LYNN — Arts After Hours’ eighth season gets off to a splendid start with “Edges,” a sharp song-cycle musical that spotlights four young women standing at the crossroads, juggling careers and relationships, both successfully and disastrously.
Young adults navigating similar life issues will find much to relate to here. Older adults will think back to those olden days, when everything was new and exciting and scary.
When Benj Pasek and Justin Paul wrote “Edges,” they were undergrads at the University of Michigan and had yet to set out to make their mark in the world. It was originally written to explore the relationships and stories between two men and two women. But Arts After Hours director Catherine Bertrand has boldly cast strong, talented women in all four roles. It would be interesting to experience “Edges” with the mixed cast and compare, but it’s hard to imagine the show being more powerful or entertaining than this. It’s over in a lightning-quick 75 minutes.
The cast’s four women — Concetta Russo of Peabody, Krystal Scott of Fitchburg, Nicole Viau of Malden and Catherine Benjamin of Salem — have completely different vocal styles, but all boast strong, expressive voices, and they harmonize beautifully. It’s evident they, Music Director Sarah Byrne-Martelli and Bertrand worked hard to get the tone and timing just right.

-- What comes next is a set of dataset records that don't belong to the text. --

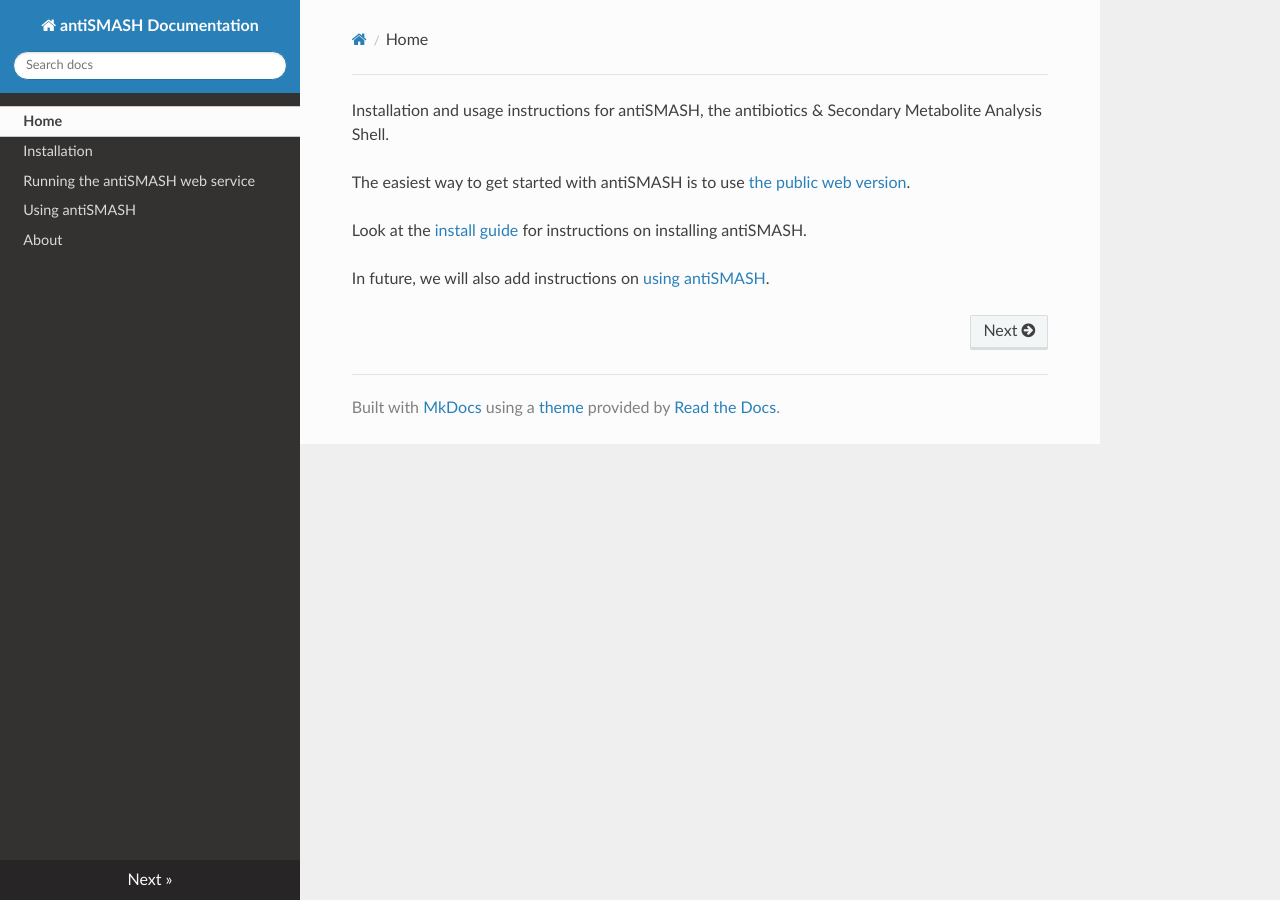
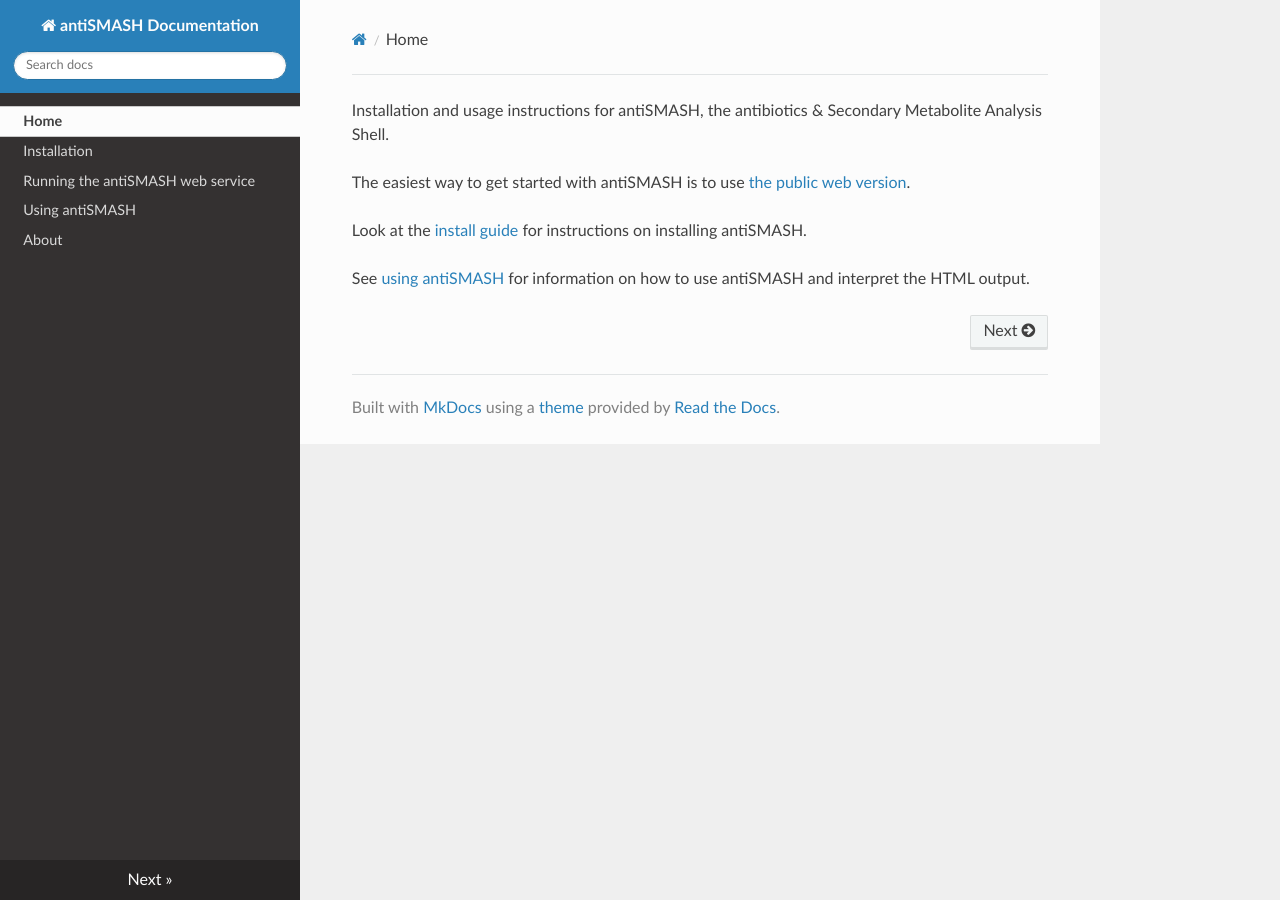
Before and after one commit to antismash/documentation, an MkDocs documentation site: the page built from docs/index.md, in a window 1280 px wide. Built offline with MkDocs 1.6.1, drawn with Linux system fonts in a browser that asks for light colours; nearby versions of some CDN libraries; old or Windows-style settings are respelled for this version of MkDocs.

Commit message:
index: we now have docs on using antiSMASH
Signed-off-by: Kai Blin <kblin@biosustain.dtu.dk>

```diff
--- a/docs/index.md
+++ b/docs/index.md
@@ -6,4 +6,4 @@ version](http://antismash.secondarymetabolites.org/).
 
 Look at the [install guide](install.md) for instructions on installing antiSMASH.
 
-In future, we will also add instructions on [using antiSMASH](using_antismash.md).
+See [using antiSMASH](using_antismash.md) for information on how to use antiSMASH and interpret the HTML output.
```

Russo and Viau portray an insecure couple in “I Hmm You,” with neither brave enough to be the first to utter the word “love.”
Viau puts her operatic soprano to great use in “Perfect.” About to lose her lover she pleads, “I can be perfect. Tell me what you want me to be.” It’s heartbreaking and exasperating at the same time.
Russo displays fine acting skills while rocking out on “I’ve Gotta Run” and “Monticello,” which, like Tracy Chapman’s “Fast Car,” is about escaping a mundane existence for a better life.
Scott has serious musical theater chops and a powerhouse voice. “What hurts the most is knowing that I love you more than you love me,” she sings in “Dispensable,” the anguish palpable. She turns psychotic in a funny, over-the-top, invective-laced rant: “In short, I hope you die” is about the nicest thing she wishes for an ex-lover.
Salem State University grad Benjamin brings a lovely folk/pop vibe to her solos. Her warm, expressive reading of “I Once Knew (a Woman),” a heart-tugging plea to Mom, will have you choking back tears.
“Like Breathing,” the ensemble’s closing number, is breathtaking.
Byrne-Martelli has assembled a fine four-piece backing band: Michael Berkowitz on guitar, Kilian Duarte on bass, Joe Cincotta on drums and herself on keyboards. They’re a huge asset.
The set design (graffiti-covered windows, brick walkways) by India Lee is spare but effective. Kudos, too, to Michael Wonson (lighting), Dave Simmons (sound) and Liza Giangrande (costume design).
We’ve all experienced living on the “Edges” at one time or another. Feeling unfulfilled, insecure and frightened by having to deal with real emotions isn’t easy.
But that’s life. And it’s a journey worth taking in Arts After Hours’ sharp “Edges.”
“Edges” is at the LynnArts Rantoul Black Box Theatre in Central Square June 8, 9, 10. For tickets and additional information, go to artsafterhours.com. A discount is available to Item readers for this weekend’s shows; use the code SHARPEDGES and save $10 per ticket.